• [THE TASK]:
Copy every line from the data below in which the string "imsave" can be found.

• [DATA EXTRACTS]:
•••••

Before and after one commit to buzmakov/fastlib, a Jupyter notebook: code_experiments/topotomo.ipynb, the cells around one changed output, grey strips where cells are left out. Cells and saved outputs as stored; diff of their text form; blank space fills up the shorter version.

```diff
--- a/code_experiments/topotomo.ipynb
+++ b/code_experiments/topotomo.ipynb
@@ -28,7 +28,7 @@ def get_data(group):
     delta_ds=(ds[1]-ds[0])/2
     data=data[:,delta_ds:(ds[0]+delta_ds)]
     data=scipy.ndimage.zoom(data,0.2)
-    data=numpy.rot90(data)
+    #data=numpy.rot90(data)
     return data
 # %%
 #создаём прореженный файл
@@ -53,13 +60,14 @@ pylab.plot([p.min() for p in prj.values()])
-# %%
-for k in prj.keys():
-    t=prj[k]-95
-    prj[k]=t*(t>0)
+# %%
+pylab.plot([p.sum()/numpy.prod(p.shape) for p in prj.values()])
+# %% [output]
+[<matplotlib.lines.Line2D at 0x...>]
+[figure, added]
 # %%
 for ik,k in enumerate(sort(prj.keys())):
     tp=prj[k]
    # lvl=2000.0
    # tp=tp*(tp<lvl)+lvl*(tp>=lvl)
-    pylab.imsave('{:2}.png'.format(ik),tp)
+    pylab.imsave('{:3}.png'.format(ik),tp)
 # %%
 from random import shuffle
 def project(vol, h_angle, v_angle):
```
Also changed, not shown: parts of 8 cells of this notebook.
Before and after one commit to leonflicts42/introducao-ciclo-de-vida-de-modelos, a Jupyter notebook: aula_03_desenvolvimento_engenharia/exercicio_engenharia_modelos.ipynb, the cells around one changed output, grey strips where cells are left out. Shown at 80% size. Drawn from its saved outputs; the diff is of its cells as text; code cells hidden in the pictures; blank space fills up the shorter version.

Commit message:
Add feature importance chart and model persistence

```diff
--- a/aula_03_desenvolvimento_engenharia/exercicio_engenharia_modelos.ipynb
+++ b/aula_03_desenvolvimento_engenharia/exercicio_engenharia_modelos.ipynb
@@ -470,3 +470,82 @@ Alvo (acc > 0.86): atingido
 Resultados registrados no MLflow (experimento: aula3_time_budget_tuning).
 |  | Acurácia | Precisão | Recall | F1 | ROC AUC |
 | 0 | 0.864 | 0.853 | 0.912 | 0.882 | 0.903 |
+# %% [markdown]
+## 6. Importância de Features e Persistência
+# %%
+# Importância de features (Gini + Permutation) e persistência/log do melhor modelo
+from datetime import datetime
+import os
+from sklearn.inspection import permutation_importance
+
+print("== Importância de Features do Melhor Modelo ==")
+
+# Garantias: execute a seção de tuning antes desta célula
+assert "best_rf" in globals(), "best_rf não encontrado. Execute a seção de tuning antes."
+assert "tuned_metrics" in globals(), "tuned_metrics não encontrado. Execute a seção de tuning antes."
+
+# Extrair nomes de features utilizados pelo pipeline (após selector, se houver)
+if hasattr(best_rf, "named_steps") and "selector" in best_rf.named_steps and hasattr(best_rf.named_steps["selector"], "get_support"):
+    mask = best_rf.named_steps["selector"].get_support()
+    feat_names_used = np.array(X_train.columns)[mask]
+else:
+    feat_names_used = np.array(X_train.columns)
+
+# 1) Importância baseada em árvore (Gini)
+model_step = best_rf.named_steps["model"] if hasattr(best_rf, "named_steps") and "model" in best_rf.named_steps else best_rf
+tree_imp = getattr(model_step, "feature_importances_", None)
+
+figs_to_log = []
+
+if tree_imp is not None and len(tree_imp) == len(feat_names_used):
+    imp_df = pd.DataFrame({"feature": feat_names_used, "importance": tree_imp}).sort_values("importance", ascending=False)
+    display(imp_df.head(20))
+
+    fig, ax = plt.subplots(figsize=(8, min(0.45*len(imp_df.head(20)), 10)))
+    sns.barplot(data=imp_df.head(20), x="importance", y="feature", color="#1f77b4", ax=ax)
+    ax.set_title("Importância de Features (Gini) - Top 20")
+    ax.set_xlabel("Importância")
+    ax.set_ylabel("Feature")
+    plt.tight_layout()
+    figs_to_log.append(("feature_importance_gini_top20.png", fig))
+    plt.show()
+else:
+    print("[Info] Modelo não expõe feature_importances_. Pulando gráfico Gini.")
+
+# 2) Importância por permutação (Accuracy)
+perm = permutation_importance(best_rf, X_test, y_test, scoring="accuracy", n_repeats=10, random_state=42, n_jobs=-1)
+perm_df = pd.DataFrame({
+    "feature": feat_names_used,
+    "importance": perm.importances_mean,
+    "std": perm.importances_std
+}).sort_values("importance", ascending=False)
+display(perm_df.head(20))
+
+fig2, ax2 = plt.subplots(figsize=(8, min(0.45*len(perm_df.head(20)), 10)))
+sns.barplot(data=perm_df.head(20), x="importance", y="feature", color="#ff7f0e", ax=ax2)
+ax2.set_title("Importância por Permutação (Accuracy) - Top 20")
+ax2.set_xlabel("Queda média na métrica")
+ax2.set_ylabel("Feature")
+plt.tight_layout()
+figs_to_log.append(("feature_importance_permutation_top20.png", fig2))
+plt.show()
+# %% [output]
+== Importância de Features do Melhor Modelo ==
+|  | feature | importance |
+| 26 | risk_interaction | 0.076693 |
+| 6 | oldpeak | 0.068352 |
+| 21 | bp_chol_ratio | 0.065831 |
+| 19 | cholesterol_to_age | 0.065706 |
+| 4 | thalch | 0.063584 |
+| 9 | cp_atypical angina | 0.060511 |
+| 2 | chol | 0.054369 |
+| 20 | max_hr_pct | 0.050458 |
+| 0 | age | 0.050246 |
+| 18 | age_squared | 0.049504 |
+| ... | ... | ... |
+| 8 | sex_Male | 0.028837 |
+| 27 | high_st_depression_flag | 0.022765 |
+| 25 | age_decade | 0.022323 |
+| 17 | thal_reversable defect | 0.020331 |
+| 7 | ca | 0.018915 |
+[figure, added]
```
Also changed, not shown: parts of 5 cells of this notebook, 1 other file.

•••••

• [EXERCISE SOLUTION]:
-    pylab.imsave('{:2}.png'.format(ik),tp)
+    pylab.imsave('{:3}.png'.format(ik),tp)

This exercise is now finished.